My Story

My name is Lucy Claire Curran, and I am a writer, artist, and career coach in San Francisco, California. I use my art and writing as a means of philosophical inquiry and civic engagement, and my career coaching practice emphasizes bringing the head and the heart together: I am grounded and pragmatic and I am also creative, innovative, and imaginative.

Growing up in Ashland, Oregon (home of the Oregon Shakespeare Festival!) I was given a wealth of opportunities to study the visual and performing arts, everything from music to improvisational theater to tap dance to ceramics and painting. As a young child and then a young adult, I discovered again and again that there were many ways of approaching any project. Bringing concepts from my theater, dance, and music lessons into other parts of my life invariably allowed me to be more effective, successful, and motivated.

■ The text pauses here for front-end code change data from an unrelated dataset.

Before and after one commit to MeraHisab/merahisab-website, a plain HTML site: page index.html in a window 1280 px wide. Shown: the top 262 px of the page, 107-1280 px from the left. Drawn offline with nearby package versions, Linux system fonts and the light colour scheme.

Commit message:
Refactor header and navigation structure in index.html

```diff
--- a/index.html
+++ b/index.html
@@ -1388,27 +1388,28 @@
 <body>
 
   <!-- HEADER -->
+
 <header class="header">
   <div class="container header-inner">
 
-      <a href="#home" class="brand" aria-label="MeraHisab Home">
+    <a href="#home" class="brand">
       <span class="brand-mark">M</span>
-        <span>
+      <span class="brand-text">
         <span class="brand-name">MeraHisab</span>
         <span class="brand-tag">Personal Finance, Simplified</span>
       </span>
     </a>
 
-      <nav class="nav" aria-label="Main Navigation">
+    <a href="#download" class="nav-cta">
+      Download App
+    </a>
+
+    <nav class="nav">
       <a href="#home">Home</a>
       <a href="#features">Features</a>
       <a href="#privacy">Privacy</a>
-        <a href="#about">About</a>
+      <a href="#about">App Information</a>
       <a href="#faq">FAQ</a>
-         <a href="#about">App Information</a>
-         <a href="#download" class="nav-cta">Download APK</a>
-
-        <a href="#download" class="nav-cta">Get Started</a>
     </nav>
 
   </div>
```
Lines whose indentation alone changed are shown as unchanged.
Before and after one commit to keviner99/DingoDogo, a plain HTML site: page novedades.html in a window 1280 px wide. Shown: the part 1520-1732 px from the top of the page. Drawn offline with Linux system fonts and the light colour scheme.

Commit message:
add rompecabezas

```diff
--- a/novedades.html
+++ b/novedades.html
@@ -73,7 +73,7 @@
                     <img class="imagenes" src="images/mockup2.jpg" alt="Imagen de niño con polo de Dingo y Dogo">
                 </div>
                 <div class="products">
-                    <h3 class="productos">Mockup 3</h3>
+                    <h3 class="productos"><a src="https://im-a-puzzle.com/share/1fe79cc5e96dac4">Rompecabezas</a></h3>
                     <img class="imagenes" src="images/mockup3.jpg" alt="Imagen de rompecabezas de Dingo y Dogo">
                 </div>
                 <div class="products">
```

However, as I got older and increasingly focused on meeting the external demands of my life, I found it increasingly difficult to stay balanced and happy. The harder I worked, the more I began to recognize that I relentlessly sought approval and external validation through performing at a high level in whatever I did; and I also recognized a pattern within my life of ‘boom and bust’, in which a period of intense productivity would be followed by an energetic crash.

Because I was so dedicated to self-care and balanced living, I went to Harvard for my undergraduate degree (lol that last part was a joke). There, I found myself in an atmosphere that was both enlivening and also lopsided to the extreme. The parts of me that loved glitter, finger paint, interpretive dance, and nap time felt unwelcome and even laughable in the academic atmosphere there. While I found a small corner of friendly people and kindred spirits, I felt myself to be swimming upstream and floundering around as I sought balance and academic success on my own terms.


In the first six years following graduation, I worked a variety of part-time jobs and made time to be with my family during my father’s extended illness. All throughout this time, I found myself routinely mired in self-doubt. Existential crises recurred with alarming frequency. I felt committed to the part-time work schedule I had chosen in order to make time for my own creative work and my family, but I worried that I was sabotaging my career prospects. I watched anxiously as the debate between the “Lean In-ers” and the “Women Can’t Have it All, Stop Lying to Yourself Because That Just Makes It Worse” debate played itself out on the front pages of various publications. I had worked (foolishly) hard in high school, and had had the great privilege to attend a “top university”…so why couldn’t I get my act together? Was I destined to feel lost at sea, to never quite find my footing in my career? Why was I so capable and intelligent in certain areas of my life, and so childish, unrealistic, and ill-equipped in others? I felt that I had been given everything in my life to be put in a position to succeed, and consequently, I felt like a flop and a fraud most days.



Thank goodness there was part of me that knew that there had to be a better way forward than spiraling downward into a black hole of anxiety and despair and taking out all my fear-based aggression on myself. I gradually began to find other young people in my new community of San Francisco who were asking the same questions. I also took part in a variety of workshops and seminars that provided a safe and supportive container for me to look closely at my patterns of self-sabotage. I also worked to develop greater self-compassion, as I recognized that my tendency to beat myself up over the slightest misstep never helped me move forward. I developed more awareness around my blind spots and my particular patterns of tripping myself up. I began to experiment with ways of circumventing these well-worn pathways and interrupting my old habits through creativity. In this process, I found a handful of approaches to be more reliable, less stressful, and more enjoyable.



Over the past 10 years or so, I have continued to develop these techniques and practices, and I have also reconnected with my love of art, music, play, creativity, and movement. As I continue to practice managing my energy more sustainably and cultivating self-compassion, I have begun to share my findings in my writing and I also with my coaching clients in 1-on-1 sessions and in group events.

In broad strokes, I have found that I am more effective when I:

  2. Put my own health, well-being, and happiness first.
  3. Give myself time and space to develop authentic career goals that resonate for me personally.
  4. Stop and rest and spend time in stillness way more than I think I need to.
  5. Give and receive support from others and give back to communities I am a part of.